As a small business owner, you know the importance of protecting your business’ assets. One of the most valuable assets for many small businesses is its intellectual property. Many business owners spend countless hours deciding on the perfect name and logo for their business. And for many businesses, it’ d be a serious setback if another company started doing business under the same name or logo. It’d be especially devastating if you had no way to keep another company from doing so. You’ve probably read numerous articles that tell you that you should “register your trademarks.” But you probably haven’t been told why you should register your trademarks. Today, I’m going to explain the primary benefits of registering your trademark with the USPTO.
Automatic Rights: Common Law Trademarks
Most people aren’t aware that trademark rights exist the minute you use a trademark “in commerce”—basically the first time you put your business’ name, logo, slogan, etc. in front of the public. These automatic rights are considered common law trademark rights, which means that the trademark rights are developed through use and are not governed specifically by any rule or statute. Common law trademark rights have been developed under the judicial system (i.e. the courtroom) and are governed by state law.
The best thing about common law rights is that they are automatic; you don’t need to register your trademark to establish these rights. Once you use your mark in commerce, you own the trademark and the common law rights associated with it, including the ability to exclude others from using your trademark–subject to the limitations that I’m about to highlight.
The downside is that there are certain limitations to your common law rights. Common law trademark rights are limited to the specific area where you use your trademark. For example, if you are a small business in Washington state, you’re marketing your business under a specific name or logo in Washington, then you cannot restrict the use of your trademark in Colorado (or any other state other than Washington). So if a Colorado company with the same name and logo tried to sell to customers in Washington, then you could sue to enforce your common law trademark rights in Washington. However, that same Colorado business can use the same name and logo to market its products or services in Colorado and you can’t stop it. Where it becomes more problematic is for small businesses that market their goods or services through the internet, since they are technically broadcasting their trademark to the world. There’s no bright-line rule on whether your common law trademark rights extend beyond the state where your business is located. However, generally your common law trademark rights extend only to those locations where you actually do business–for example, the locations where you can substantiate use of your mark by showing actual sales to customers or clients.
It is because of these limitations that we recommend that small businesses should register their trademarks at the federal level.
Registering Your Trademark with the USPTO
Filing a federal trademark application with the United States Patent and Trademark Office (USPTO) offers numerous benefits to a trademark owner at an affordable price. One of the most important advantages to registering your trademark federally is the scope of protection for your mark. Once your trademark is registered with the USPTO, you have the exclusive right to use your trademark across the entire country.
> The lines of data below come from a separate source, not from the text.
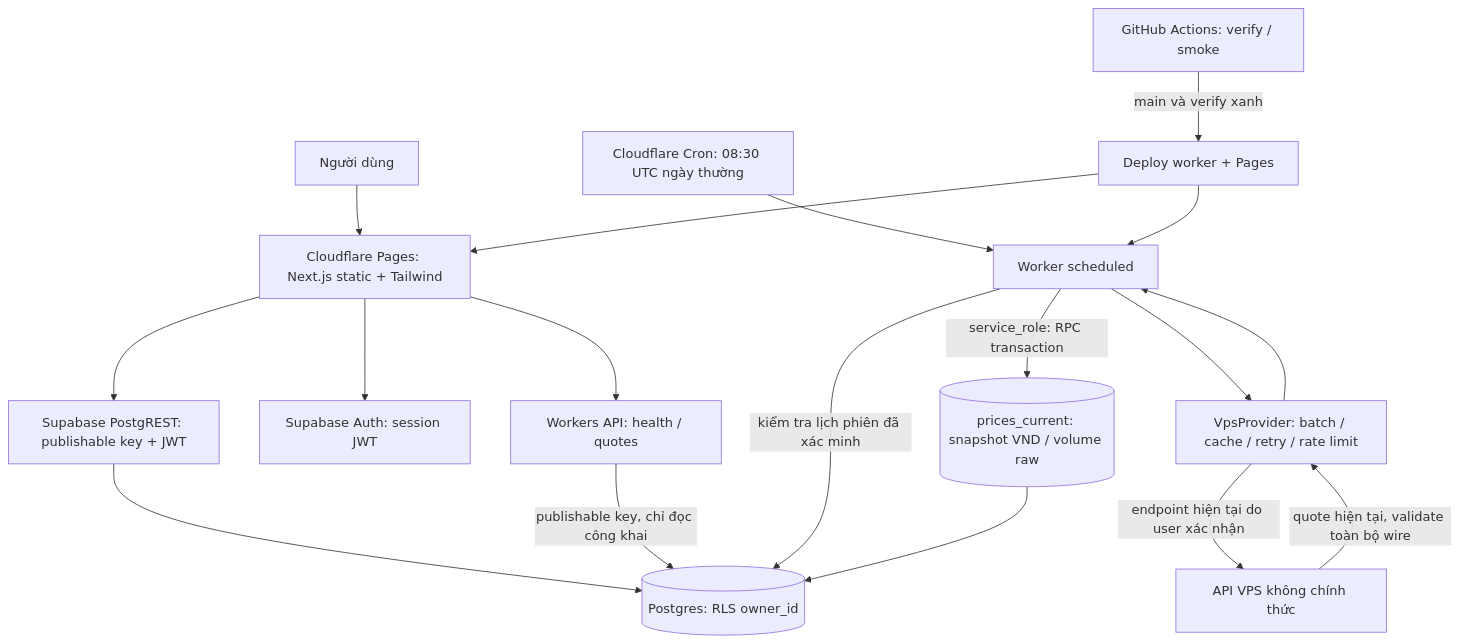
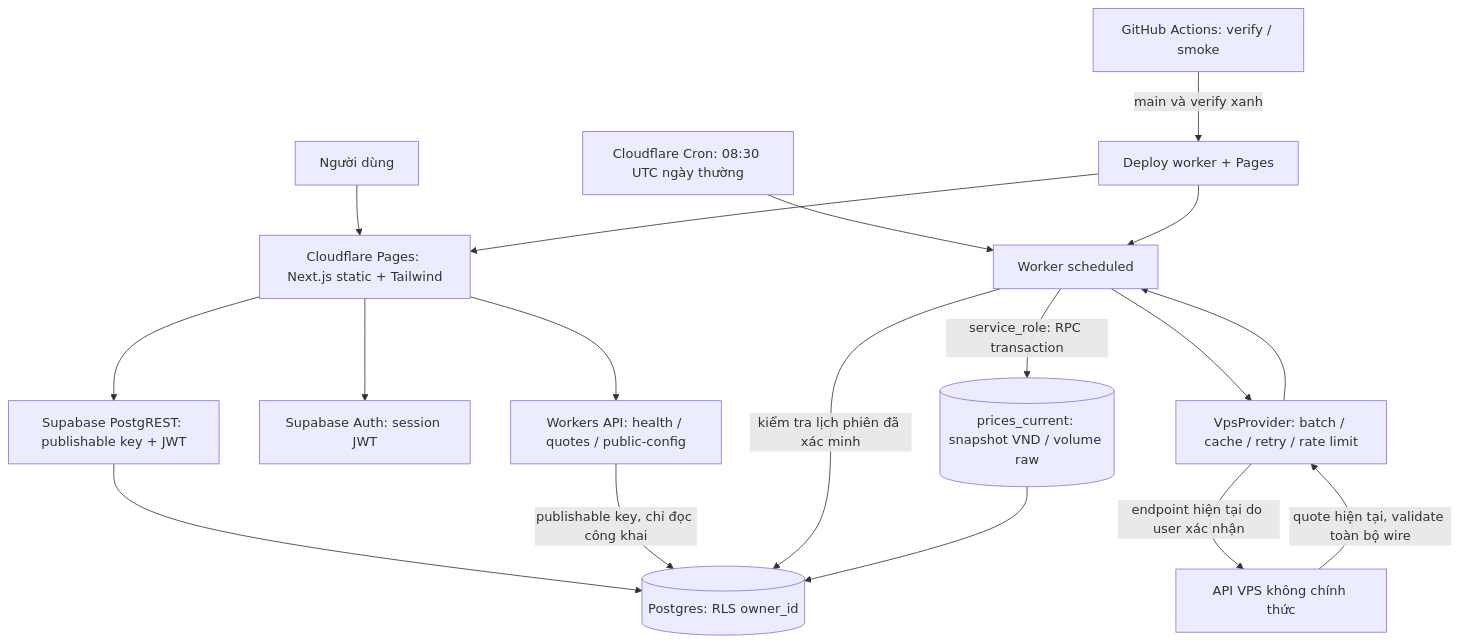
One commit to BigbossHust0106/vn-stock-analyzer changed the diagram in docs/architecture.md. Above: the diagram before and after it, drawn with Mermaid. The commit also changed other lines of this file, not shown here.

Commit message:
docs: explain public runtime configuration and connection checks

````diff
--- a/docs/architecture.md
+++ b/docs/architecture.md
@@ -3,20 +3,20 @@
 ```mermaid
 flowchart TD
   U[Người dùng] --> P[Cloudflare Pages: Next.js static + Tailwind]
-  P --> A[Workers API: health / quotes]
+  P --> A[Workers API: health / quotes / public-config]
   P --> AU[Supabase Auth: session JWT]
   P --> R[Supabase PostgREST: publishable key + JWT]
   R --> DB[(Postgres: RLS owner_id)]
   A -->|publishable key, chỉ đọc công khai| DB
   C[Cloudflare Cron: 08:30 UTC ngày thường] --> W[Worker scheduled]
   W -->|kiểm tra lịch phiên đã xác minh| DB
   W --> V[VpsProvider: batch / cache / retry / rate limit]
   V -->|endpoint hiện tại do user xác nhận| VPS[API VPS không chính thức]
   VPS -->|quote hiện tại, validate toàn bộ wire| V
   V --> W
   W -->|service_role: RPC transaction| Q[(prices_current: snapshot VND / volume raw)]
   Q --> DB
   GH[GitHub Actions: verify / smoke] -->|main và verify xanh| DEP[Deploy worker + Pages]
   DEP --> P
   DEP --> W
 ```
````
It’s like the federal government handing you a shield and a sword to use against all other businesses in the U.S. You receive this exclusive right to exclude others from using your trademarks anywhere in the U.S. regardless of where you market your business and where you actually use your trademark–as long as your trademarks are used in interstate commerce, i.e. you market your products and services across state lines.
Other benefits include: (i) the right to sue for trademark infringement in federal court; (ii) the ability to recover damages, lost profits, attorney fees and costs that result from the trademark infringement; and (iii) the right to use the ® (registered) symbol, which puts the world on notice that your trademark is federally registered and may deter using your trademarks. Further, having a federally registered trademark provides substantial evidence of trademark ownership and use, which will help you substantiate your claim against another company trying to use your marks..
Many small businesses owners avoid hassling with registering their trademarks because they are concerned with the costs. It’s certainly a valid concern, but the nice thing about registering your trademarks is that it is affordable. You can file the trademark application online with the USPTO for a small filing fee of $275/per class. It’s important to note that registering your trademark upfront can save you thousands of dollars in legal fees and court costs if you are required to defend your trademark rights or sue a competitor for using your trademarks in the future.
The bottom line: registering your trademarks with the USPTO will cost you a few hundred dollars, but may save you thousands and thousands of dollars down the road. It’s a simple step you can take to protect your small business’ valuable assets.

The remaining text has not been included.